Book Image

Moodle 4 Administration - Fourth Edition

By : Alex Büchner
Book Image

Moodle 4 Administration - Fourth Edition

By: Alex Büchner

Overview of this book

This updated fourth edition of the classic Moodle Administration guide has been written from the ground up and covers all the new Moodle features in great breadth and depth. The topics have also been augmented with professional diagrams, illustrations, and checklists. The book starts by covering basic tasks such as how to set up and configure Moodle and perform day-to-day administration activities. You’ll then progress to more advanced topics that show you how to customize and extend Moodle, manage authentication and enrolments, and work with roles and capabilities. Next, you'll learn how to configure pedagogical and technical Moodle plugins and ensure your LMS complies with data protection regulations. Then, you will learn how to tighten Moodle’s security, improve its performance, and configure backup and restore procedures. Finally, you'll gain insights on how to compile custom reports, configure learning analytics, enable mobile learning, integrate Moodle via web services, and support different types of multi-tenancy. By the end of this book, you’ll be able to set up an efficient, fully fledged, and secure Moodle system.
Table of Contents (24 chapters)

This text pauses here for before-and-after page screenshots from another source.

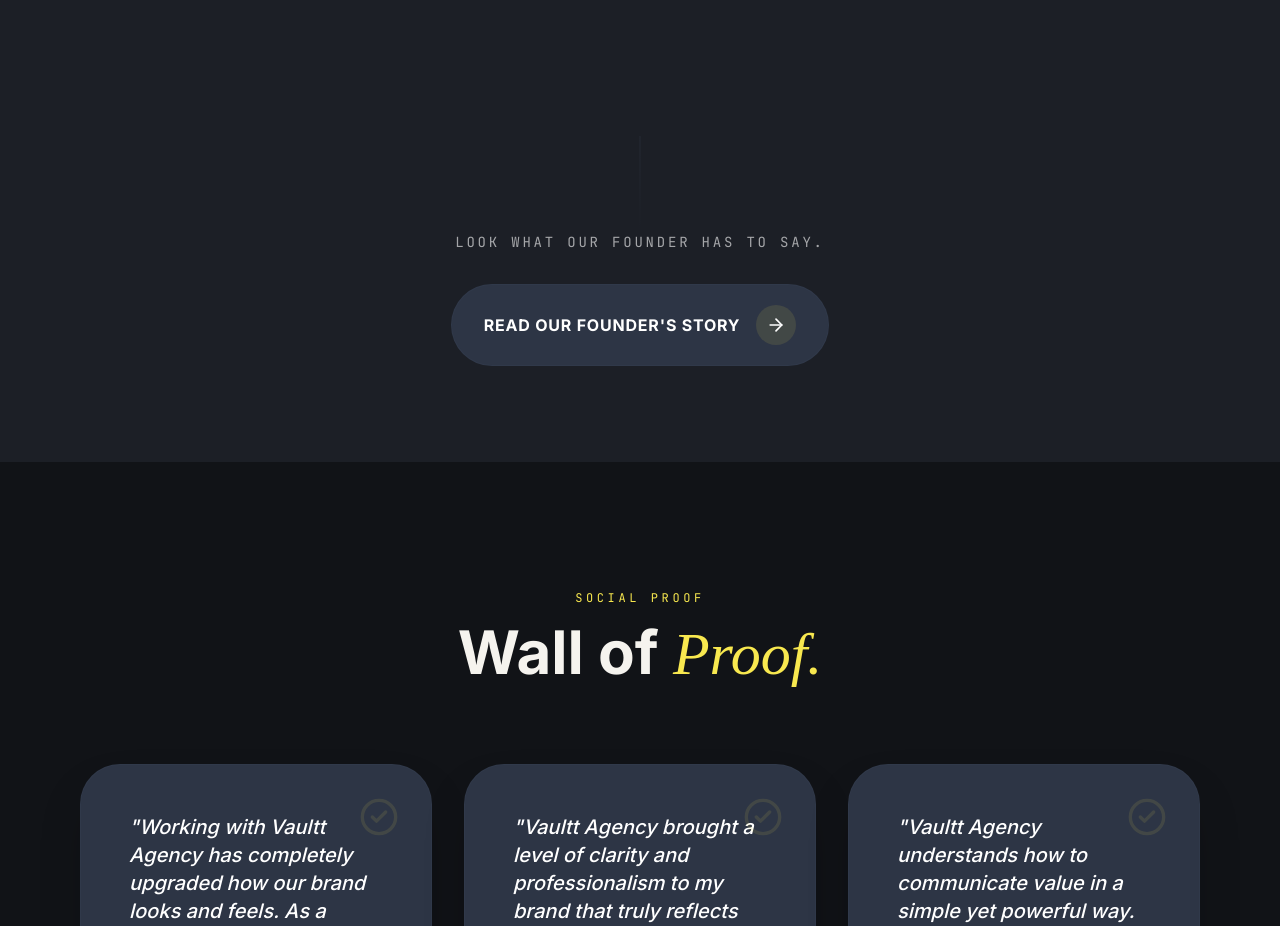
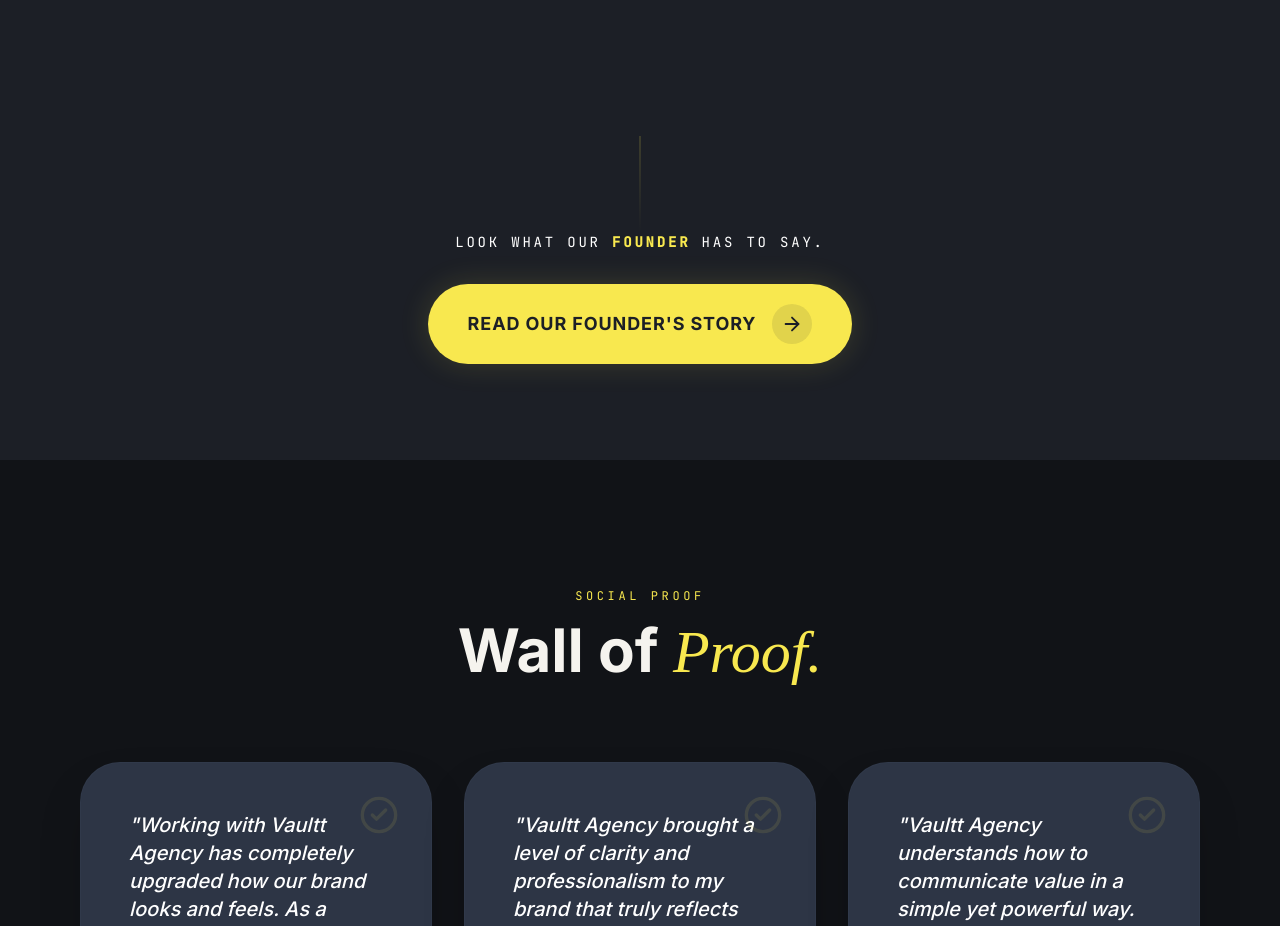
Before and after one commit to riteshraykar12/vaultt, a React (Vite) app: page / in a window 1280 px wide. Shown: the part 4220-5146 px from the top of the page. Built offline with nearby package versions, Linux system fonts and the light colour scheme; no server answers; a web font is replaced by a local one.

Commit message:
style: enhance FoundersBridge with brand colors

```diff
--- a/src/App.jsx
+++ b/src/App.jsx
@@ -430,14 +430,14 @@
 const FoundersBridge = () => {
   return (
     <section className="py-24 px-6 bg-background relative z-10 flex flex-col items-center text-center">
-      <div className="absolute top-0 left-1/2 -translate-x-1/2 w-px h-24 bg-gradient-to-b from-muted/30 to-transparent"></div>
-      <p className="text-white font-mono text-sm uppercase tracking-[0.2em] mb-8 opacity-60">
-        Look what our founder has to say.
+      <div className="absolute top-0 left-1/2 -translate-x-1/2 w-px h-24 bg-gradient-to-b from-accent/30 to-transparent"></div>
+      <p className="text-white font-mono text-sm uppercase tracking-[0.2em] mb-8">
+        Look what our <span className="text-accent font-bold">founder</span> has to say.
       </p>
-      <Link to="/founders-story" className="btn-magnetic bg-surface border border-muted/30 text-white px-8 py-5 rounded-2xl flex items-center gap-4 hover:border-accent transition-all group">
-        <span className="font-sans font-bold uppercase tracking-wider">Read Our Founder's Story</span>
-        <div className="w-10 h-10 rounded-full bg-accent/10 flex items-center justify-center group-hover:bg-accent group-hover:text-background transition-colors">
-          <ArrowRight size={20} />
+      <Link to="/founders-story" className="btn-magnetic bg-accent text-background px-10 py-5 rounded-2xl flex items-center gap-4 hover:scale-[1.02] transition-all group shadow-[0_0_30px_rgba(248,232,79,0.15)]">
+        <span className="font-sans font-bold uppercase tracking-wider text-lg">Read Our Founder's Story</span>
+        <div className="w-10 h-10 rounded-full bg-background/10 flex items-center justify-center group-hover:translate-x-1 transition-transform">
+          <ArrowRight size={22} />
         </div>
       </Link>
     </section>
```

Creating courses

Courses are fundamental in Moodle. Learners and trainers spend most of their time in courses since this is where teaching, learning, and collaboration take place.

Important note

We have mentioned it before, but because it is critical to administering Moodle, here it goes again: Moodle is a course-centric system!

Before we start creating our first course, let’s briefly look at a typical course creation workflow.

Course creation workflows

Different types of organizations offer different types of courses. Courses in a school are usually linked to a syllabus, whereas courses a commercial online provider offers are driven by a catalog or provided on an ad hoc basis. However, several steps are common in most course creation workflows, shown in the following diagram, where the top row shows the tasks to be carried out and the bottom row the role that is usually responsible:

Figure 4.11 – A typical course creation workflow...